The executive is the organ exercising authority in and holding responsibility for the governance of a state. The executive executes and enforces law. In political systems based on the principle of separation of powers, authority is distributed among several branches (executive, legislative, judicial) — an attempt to prevent the ...
The federal government is composed of three distinct branches: legislative, executive, and judicial, whose powers are vested by the U.S. Constitution in the Congress, the President, and the federal courts, respectively. The powers and duties of these branches are further defined by acts of Congress, including the creation of ...

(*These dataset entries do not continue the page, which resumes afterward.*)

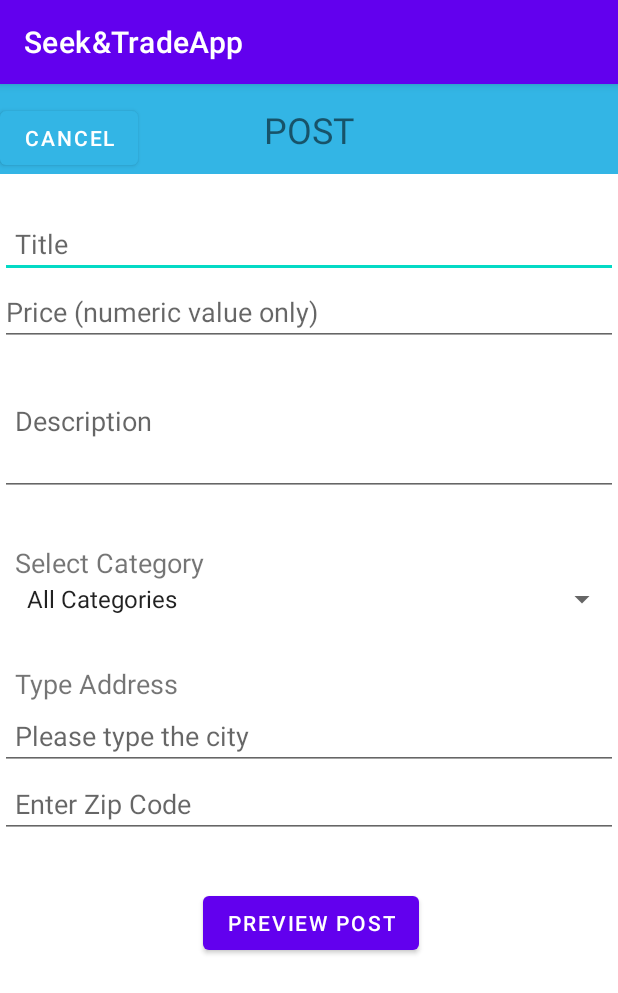
After one commit to fabioturazzidouglas/Seek-Trade, an Android app: the CreatePostActivity screen opened directly, with no data from a screen before it, on a phone screen of 412 x 824 dp. The commit adds this screen. Shown: the top 993 px of the screen. Run offline under Robolectric (Android 15) with nearby library versions, the phone set to English and light mode, and no system bars.

Commit message:
Included feature to create post, adding a post to the database with a temporary redirect to main screen (will be later changed to redirect to my posts). Refactored Main activity to avoid code conflict

```diff
--- a/app/src/main/AndroidManifest.xml
+++ b/app/src/main/AndroidManifest.xml
@@ -9,8 +9,10 @@
         android:roundIcon="@mipmap/ic_launcher_round"
         android:supportsRtl="true"
         android:theme="@style/Theme.SeekTradeApp">
-        <activity android:name=".PostDetails"></activity>
-        <activity android:name=".MainActivity">
+        <activity android:name=".PostPreview"></activity>
+        <activity android:name=".CreatePostActivity" />
+        <activity android:name=".PostDetails" />
+        <activity android:name=".SearchPostsActivity">
             <intent-filter>
                 <action android:name="android.intent.action.MAIN" />
 
--- /dev/null
+++ b/app/src/main/java/com/example/seektradeapp/CreatePostActivity.java
@@ -0,0 +1,108 @@
+package com.example.seektradeapp;
+
+import androidx.appcompat.app.AppCompatActivity;
+
+import android.app.Activity;
+import android.content.Intent;
+import android.os.Bundle;
+import android.view.View;
+import android.widget.Button;
+import android.widget.EditText;
+import android.widget.Spinner;
+import android.widget.Toast;
+
+public class CreatePostActivity extends AppCompatActivity {
+    int LAUNCH_SECOND_ACTIVITY = 1;
+    EditText postTitle;
+    Button cancelBtn;
+    EditText postPrice;
+    EditText postDesc;
+    EditText postAdd;
+    EditText postZip;
+    Spinner category;
+    Button previewBtn;
+    @Override
+    protected void onCreate(Bundle savedInstanceState) {
+        super.onCreate(savedInstanceState);
+        setContentView(R.layout.activity_create_post);
+
+        cancelBtn = findViewById(R.id.buttonCancelPost);
+        postTitle = findViewById(R.id.editTextPostTitle);
+        postPrice = findViewById(R.id.editTextPrice);
+        postDesc = findViewById(R.id.editTextPostDesc);
+        category = findViewById(R.id.spinnerPostCat);
+        previewBtn = findViewById(R.id.buttonPreviewPost);
+        postZip = findViewById(R.id.editTextZip);
+        postAdd = findViewById(R.id.editTextAddress);
+        //cancel button
+        cancelBtn.setOnClickListener(new View.OnClickListener() {
+            @Override
+            public void onClick(View v) {
+                startActivity(new Intent(CreatePostActivity.this, SearchPostsActivity.class));
+            }
+        });
+
+        //preview post
+        previewBtn.setOnClickListener(new View.OnClickListener() {
+            @Override
+            public void onClick(View v) {
+
+                if (postTitle.getText().toString().trim().length()==0){
+                    Toast.makeText(CreatePostActivity.this, "Please give your post a title", Toast.LENGTH_SHORT).show();
+                }
+                else if (postDesc.getText().toString().trim().length()==0){
+                    Toast.makeText(CreatePostActivity.this, "Please describe this posting", Toast.LENGTH_SHORT).show();
+                }
+                else if (postPrice.getText().toString().trim().length()==0){
+                    Toast.makeText(CreatePostActivity.this, "Please give a price for this posting", Toast.LENGTH_SHORT).show();
+                }
+                else if (postAdd.getText().toString().trim().length()==0){
+                    Toast.makeText(CreatePostActivity.this, "Please type in the address", Toast.LENGTH_SHORT).show();
+                }
+                else if (postZip.getText().toString().trim().length()==0){
+                    Toast.makeText(CreatePostActivity.this, "Please type in the zip code", Toast.LENGTH_SHORT).show();
+                }
+                else{
+                    String title = postTitle.getText().toString();
+                    String desc = postDesc.getText().toString();
+                    double price = 0;
+                    try {
+                        price = Double.parseDouble(postPrice.getText().toString());
+                    }catch(Exception ex){
+                        Toast.makeText(CreatePostActivity.this, "No price found", Toast.LENGTH_SHORT).show();
+                    }
+                    int index = category.getSelectedItemPosition();
+                    String cat = category.getSelectedItem().toString();
+                    String address = postAdd.getText().toString();
+                    String zip = postZip.getText().toString();
+                    Intent gotoPreview = new Intent(CreatePostActivity.this, PostPreview.class);
+                    //create Bundle
+                    Bundle myBundle =new Bundle();
+                    myBundle.putString("TITLE", title);
+                    myBundle.putString("DESC", desc);
+                    myBundle.putString("ADD", address);
+                    myBundle.putString("ZIP", zip);
+                    myBundle.putInt("CAT_POS", index);
+                    myBundle.putString("CAT", cat);
+                    myBundle.putDouble("PRICE", price);
+                    gotoPreview.putExtras(myBundle);
+
+                    startActivityForResult(gotoPreview, LAUNCH_SECOND_ACTIVITY );
+                }
+
+            }
+        });
+    }
+    @Override
+    public void onActivityResult(int reqCode, int resultCode, Intent data){
+        super.onActivityResult(reqCode, resultCode, data);
+
+        if (reqCode == LAUNCH_SECOND_ACTIVITY) {
+            if(resultCode == Activity.RESULT_OK){
+                postTitle.setText(data.getExtras().getString("rtitle"));
+                postDesc.setText(data.getExtras().getString("rdes"));
+                //postPrice.setText(data.getExtras().getString("rprice"));
+            }
+        }
+    }
+}
--- a/app/src/main/java/com/example/seektradeapp/DatabaseHelper.java
+++ b/app/src/main/java/com/example/seektradeapp/DatabaseHelper.java
@@ -343,7 +343,7 @@ public class DatabaseHelper extends SQLiteOpenHelper {
                     newPost.setPostId(cursor.getInt(cursor.getColumnIndex(KEY_POST_ID)));
                     newPost.setCategory(cursor.getString(cursor.getColumnIndex(KEY_POST_CATEGORY)));
                     newPost.setTitle(cursor.getString(cursor.getColumnIndex(KEY_POST_TITLE)));
-                    newPost.setDescription(cursor.getString(cursor.getColumnIndex(KEY_POST_CATEGORY)));
+                    newPost.setDescription(cursor.getString(cursor.getColumnIndex(KEY_POST_DESCRIPTION)));
                     newPost.setPrice(cursor.getDouble(cursor.getColumnIndex(KEY_POST_PRICE)));
                     newPost.setUserId(cursor.getInt(cursor.getColumnIndex(KEY_POST_USER_ID_FK)));
                     newPost.setPostDate(cursor.getString(cursor.getColumnIndex(KEY_POST_POSTDATE)));
@@ -384,7 +384,7 @@ public class DatabaseHelper extends SQLiteOpenHelper {
                 post.setPostId(cursor.getInt(cursor.getColumnIndex(KEY_POST_ID)));
                 post.setCategory(cursor.getString(cursor.getColumnIndex(KEY_POST_CATEGORY)));
                 post.setTitle(cursor.getString(cursor.getColumnIndex(KEY_POST_TITLE)));
-                post.setDescription(cursor.getString(cursor.getColumnIndex(KEY_POST_CATEGORY)));
+                post.setDescription(cursor.getString(cursor.getColumnIndex(KEY_POST_DESCRIPTION)));
                 post.setPrice(cursor.getDouble(cursor.getColumnIndex(KEY_POST_PRICE)));
                 post.setUserId(cursor.getInt(cursor.getColumnIndex(KEY_POST_USER_ID_FK)));
                 post.setPostDate(cursor.getString(cursor.getColumnIndex(KEY_POST_POSTDATE)));
--- a/app/src/main/java/com/example/seektradeapp/PostDetails.java
+++ b/app/src/main/java/com/example/seektradeapp/PostDetails.java
@@ -46,7 +46,7 @@ public class PostDetails extends AppCompatActivity {
         imageViewReturn.setOnClickListener(new View.OnClickListener() {
             @Override
             public void onClick(View v) {
-                Intent goToMain= new Intent(PostDetails.this, MainActivity.class);
+                Intent goToMain= new Intent(PostDetails.this, SearchPostsActivity.class);
                 startActivity(goToMain);
 
             }
--- /dev/null
+++ b/app/src/main/res/layout/activity_create_post.xml
@@ -0,0 +1,148 @@
+<?xml version="1.0" encoding="utf-8"?>
+<androidx.constraintlayout.widget.ConstraintLayout xmlns:android="http://schemas.android.com/apk/res/android"
+    xmlns:app="http://schemas.android.com/apk/res-auto"
+    xmlns:tools="http://schemas.android.com/tools"
+    android:layout_width="match_parent"
+    android:layout_height="match_parent"
+    tools:context=".CreatePostActivity">
+
+    <androidx.appcompat.widget.Toolbar
+        android:id="@+id/toolbar3"
+        android:layout_width="match_parent"
+        android:layout_height="60dp"
+        android:background="@android:color/holo_blue_light"
+        android:minHeight="?attr/actionBarSize"
+        android:theme="?attr/actionBarTheme"
+        app:layout_constraintEnd_toEndOf="parent"
+        app:layout_constraintHorizontal_bias="0.0"
+        app:layout_constraintStart_toStartOf="parent"
+        app:layout_constraintTop_toTopOf="parent" />
+
+    <TextView
+        android:id="@+id/textViewPostCreate"
+        android:layout_width="wrap_content"
+        android:layout_height="wrap_content"
+        android:text="@string/txtViewPostCreate"
+        android:textSize="24sp"
+        app:layout_constraintBottom_toBottomOf="@+id/toolbar3"
+        app:layout_constraintEnd_toEndOf="@+id/toolbar3"
+        app:layout_constraintStart_toStartOf="@+id/toolbar3"
+        app:layout_constraintTop_toTopOf="@+id/toolbar3" />
+
+    <EditText
+        android:id="@+id/editTextPostTitle"
+        android:layout_width="0dp"
+        android:layout_height="wrap_content"
+        android:layout_marginTop="24dp"
+        android:ems="10"
+        android:hint="@string/editTitleHint"
+        android:inputType="textPersonName"
+        android:paddingLeft="10dp"
+        app:layout_constraintEnd_toEndOf="parent"
+        app:layout_constraintHorizontal_bias="0.0"
+        app:layout_constraintStart_toStartOf="parent"
+        app:layout_constraintTop_toBottomOf="@+id/toolbar3" />
+
+    <EditText
+        android:id="@+id/editTextPostDesc"
+        android:layout_width="0dp"
+        android:layout_height="100dp"
+        android:ems="10"
+        android:hint="@string/editTextdesc"
+        android:inputType="textPersonName"
+        android:paddingLeft="10dp"
+        app:layout_constraintEnd_toEndOf="parent"
+        app:layout_constraintHorizontal_bias="0.0"
+        app:layout_constraintStart_toStartOf="parent"
+        app:layout_constraintTop_toBottomOf="@+id/editTextPrice" />
+
+    <TextView
+        android:id="@+id/textViewSeclectCat"
+        android:layout_width="wrap_content"
+        android:layout_height="wrap_content"
+        android:layout_marginTop="32dp"
+        android:paddingLeft="10dp"
+        android:text="@string/txtViewSelectCat"
+        android:textSize="18sp"
+        app:layout_constraintStart_toStartOf="parent"
+        app:layout_constraintTop_toBottomOf="@+id/editTextPostDesc" />
+
+    <Spinner
+        android:id="@+id/spinnerPostCat"
+        android:layout_width="match_parent"
+        android:layout_height="wrap_content"
+        android:entries="@array/PostCat"
+        android:paddingLeft="10dp"
+        app:layout_constraintEnd_toEndOf="parent"
+        app:layout_constraintStart_toStartOf="parent"
+        app:layout_constraintTop_toBottomOf="@+id/textViewSeclectCat" />
+
+    <Button
+        android:id="@+id/buttonPreviewPost"
+        android:layout_width="wrap_content"
+        android:layout_height="wrap_content"
+        android:layout_marginTop="180dp"
+        android:text="@string/buttonPreviewPost"
+        app:layout_constraintEnd_toEndOf="parent"
+        app:layout_constraintHorizontal_bias="0.505"
+        app:layout_constraintStart_toStartOf="parent"
+        app:layout_constraintTop_toBottomOf="@+id/spinnerPostCat" />
+
+    <Button
+        android:id="@+id/buttonCancelPost"
+        android:layout_width="wrap_content"
+        android:layout_height="wrap_content"
+        android:layout_marginTop="12dp"
+        android:text="@string/buttonCancelPost"
+        app:backgroundTint="#33B5E5"
+        app:layout_constraintBottom_toBottomOf="@+id/toolbar3"
+        app:layout_constraintStart_toStartOf="@+id/toolbar3"
+        app:layout_constraintTop_toTopOf="parent" />
+
+    <EditText
+        android:id="@+id/editTextPrice"
+        android:layout_width="0dp"
+        android:layout_height="wrap_content"
+        android:ems="10"
+        android:hint="@string/editTextSetPrice"
+        android:inputType="number"
+        app:layout_constraintEnd_toEndOf="parent"
+        app:layout_constraintHorizontal_bias="0.497"
+        app:layout_constraintStart_toStartOf="parent"
+        app:layout_constraintTop_toBottomOf="@+id/editTextPostTitle" />
+
+    <EditText
+        android:id="@+id/editTextAddress"
+        android:layout_width="0dp"
+        android:layout_height="wrap_content"
+        android:ems="10"
+        android:hint="@string/addressHint"
+        android:inputType="textPersonName"
+        android:paddingLeft="10dp"
+        app:layout_constraintEnd_toEndOf="parent"
+        app:layout_constraintStart_toStartOf="parent"
+        app:layout_constraintTop_toBottomOf="@+id/textViewAddress" />
+
+    <EditText
+        android:id="@+id/editTextZip"
+        android:layout_width="0dp"
+        android:layout_height="wrap_content"
+        android:ems="10"
+        android:hint="@string/textZip"
+        android:inputType="textPersonName"
+        android:paddingLeft="10dp"
+        app:layout_constraintEnd_toEndOf="parent"
+        app:layout_constraintStart_toStartOf="parent"
+        app:layout_constraintTop_toBottomOf="@+id/editTextAddress" />
+
+    <TextView
+        android:id="@+id/textViewAddress"
+        android:layout_width="wrap_content"
+        android:layout_height="wrap_content"
+        android:layout_marginTop="32dp"
+        android:paddingLeft="10dp"
+        android:text="@string/txtViewAddress"
+        android:textSize="18sp"
+        app:layout_constraintStart_toStartOf="parent"
+        app:layout_constraintTop_toBottomOf="@+id/spinnerPostCat" />
+</androidx.constraintlayout.widget.ConstraintLayout>
--- a/app/src/main/res/values/strings.xml
+++ b/app/src/main/res/values/strings.xml
@@ -10,6 +10,20 @@
     <string name="postImage">Post Image</string>
     <string name="returnToPosts">Return to Posts</string>
     <string name="postDate">Post Date</string>
+    <string name="textViewCancelCreate">Cancel</string>
+    <string name="txtViewPostCreate">POST</string>
+    <string name="editTitleHint">Title</string>
+    <string name="editTextdesc">Description</string>
+    <string name="txtViewSelectCat">Select Category</string>
+    <string name="buttonPreviewPost">Preview Post</string>
+    <string name="btnPublishPost">Publish Post</string>
+    <string name="buttonCancelPost">Cancel</string>
+    <string name="editTextSetPrice">Price (numeric value only)</string>
+    <string name="publishBtn">Publish Post</string>
+    <string name="back2Edit">Back to edit</string>
+    <string name="addressHint">Please type the city</string>
+    <string name="txtViewAddress">Type Address</string>
+    <string name="textZip">Enter Zip Code</string>
     <string-array name="PostsCategories">
         <item>All Categories</item>
         <item>Real Estate</item>
@@ -21,4 +35,15 @@
         <item>Clothing</item>
         <item>Music, Films</item>
     </string-array>
+    <string-array name="PostCat">
+        <item>All Categories</item>
+        <item>Real Estate</item>
+        <item>Academic</item>
+        <item>Vehicles</item>
+        <item>Services</item>
+        <item>Housing Rental</item>
+        <item>Electronics</item>
+        <item>Clothing</item>
+        <item>Music, Films</item>
+    </string-array>
 </resources>
```
Also changed, not shown: app/src/main/java/com/example/seektradeapp/PostPreview.java (added, +121 -0 lines), app/src/main/java/com/example/seektradeapp/SearchPostsActivity.java (renamed from app/src/main/java/com/example/seektradeapp/MainActivity.java, +38 -15 lines), app/src/main/res/layout/activity_main.xml (+25 -1 lines), app/src/main/res/layout/activity_post_preview.xml (added, +133 -0 lines).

"Executive Department" redirects here. For the idea of executive departments in general, see Cabinet (politics). The United States federal executive departments are the primary units of the executive branch of the federal government of the United States. They are analogous to ministries common in parliamentary or ...
From the President, to the Vice President, to the Cabinet, learn more about the Executive Branch of the U.S. government. ... The Cabinet is an advisory body made up of the heads of the 15 executive departments. Appointed by the President and confirmed by the Senate, the members of the Cabinet are often the President's ...
The executive branch carries out and enforces laws. It includes the President, executive departments, independent agencies, and other boards, commissions, and committees.
Sep 27, 2017 ... The executive branch carries out and enforces laws. It includes the President, executive departments, independent agencies, and other boards, commissions, and committees.
Learn more about the executive, legislative, and judicial branches of the U.S. government. About the Organization of the U.S. Government. The U.S. federal government is divided into three branches: the executive, the judicial, and the legislative. Executive Branch. The executive branch carries out and enforces laws.
The executive branch of our Government is in charge of making sure that the laws of the United States are obeyed. The President of the United States is the head of the executive branch. The President gets help from the Vice President, department heads (called Cabinet members), and heads of independent agencies.
The Cabinet includes the Vice President and the heads of 15 executive departments — the Secretaries of Agriculture, Commerce, Defense, Education, Energy, Health and Human Services, Homeland Security, Housing and Urban Development, Interior, Labor, State, Transportation, Treasury, and Veterans Affairs, as well as ...